Health officials in Alaska announced earlier this month that an elderly man from the Kenai Peninsula was the first confirmed fatality of the recently discovered Alaskapox virus, the Associated Press reported.

The man, who was first hospitalized in November, reportedly died in late January, state health officials announced in a February 9 bulletin.

The man, whose name and age were withheld, was receiving cancer treatment that suppressed his immune system, likely contributing to the severity of the virus.
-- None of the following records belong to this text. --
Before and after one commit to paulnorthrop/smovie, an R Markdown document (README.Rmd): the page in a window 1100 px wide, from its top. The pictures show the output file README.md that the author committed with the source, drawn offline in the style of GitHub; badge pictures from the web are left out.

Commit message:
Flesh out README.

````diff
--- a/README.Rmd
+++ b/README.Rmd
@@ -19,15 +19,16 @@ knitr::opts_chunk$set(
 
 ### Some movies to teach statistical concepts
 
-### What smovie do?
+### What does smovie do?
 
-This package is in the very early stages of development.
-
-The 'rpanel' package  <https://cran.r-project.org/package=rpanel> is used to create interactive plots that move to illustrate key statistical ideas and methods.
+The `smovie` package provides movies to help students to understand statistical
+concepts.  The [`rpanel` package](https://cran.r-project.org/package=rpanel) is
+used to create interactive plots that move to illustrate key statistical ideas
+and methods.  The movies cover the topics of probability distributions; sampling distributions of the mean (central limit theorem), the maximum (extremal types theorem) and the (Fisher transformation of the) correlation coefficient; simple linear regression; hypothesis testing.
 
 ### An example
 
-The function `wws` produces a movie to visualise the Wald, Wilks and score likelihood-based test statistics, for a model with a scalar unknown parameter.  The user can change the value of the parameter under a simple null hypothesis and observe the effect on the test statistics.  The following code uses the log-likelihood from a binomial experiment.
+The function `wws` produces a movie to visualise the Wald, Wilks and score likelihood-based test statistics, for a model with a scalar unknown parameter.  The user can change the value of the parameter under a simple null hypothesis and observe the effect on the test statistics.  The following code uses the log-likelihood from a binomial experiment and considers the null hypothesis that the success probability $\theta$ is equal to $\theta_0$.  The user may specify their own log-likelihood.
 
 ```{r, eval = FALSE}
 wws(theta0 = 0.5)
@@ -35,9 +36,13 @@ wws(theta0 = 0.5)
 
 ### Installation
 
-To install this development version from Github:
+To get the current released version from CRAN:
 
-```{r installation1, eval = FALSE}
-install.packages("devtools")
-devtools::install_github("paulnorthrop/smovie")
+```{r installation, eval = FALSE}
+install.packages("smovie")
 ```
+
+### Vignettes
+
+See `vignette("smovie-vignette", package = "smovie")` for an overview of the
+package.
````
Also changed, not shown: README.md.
Alaskapox (or AKPV) is a virus related to smallpox, featuring similar symptoms like joint pain, swollen lymph nodes, muscle stiffness, and skin lesions. The first case of Alaskapox was reported in 2015. Since then, there have only been six other cases reported. All of the other cases were from the Fairbanks area, over 300 miles from Kenai Peninsula, according to health officials.

The other cases were all mild, with patients recovering without hospitalization.

According to the Alaska Department of Health’s bulletin, the Kenai man lived alone in a wooded area and had not traveled recently, nor had he been in contact with anyone who was sick or recently traveled.

Researchers believe that Alaskapox is a zoonotic virus, meaning that it can jump to humans from animals. Recent tests revealed evidence of the virus in several small mammals, including voles and one domestic pet, in the Fairbanks region.

While the man in Kenai cared for a stray cat, testing on the cat was negative for the virus. However, the cat “regularly hunted small mammals” and had scratched the man frequently, according to health officials. Doctors reported that there was a “notable” scratch on the man’s armpit near where the first Alaskapox lesion was found.

Health officials said while there has been no reported case of human-to-human transfer of the virus, those suffering from skin lesions should bandage the affected area. They also suggested that the clothes and bedding of an affected individual should be washed separately.

According to the CDC, those who come in contact with either wild animals or their feces should wash thoroughly with soap and water. Hunters and others who handle dead animals should always wear gloves.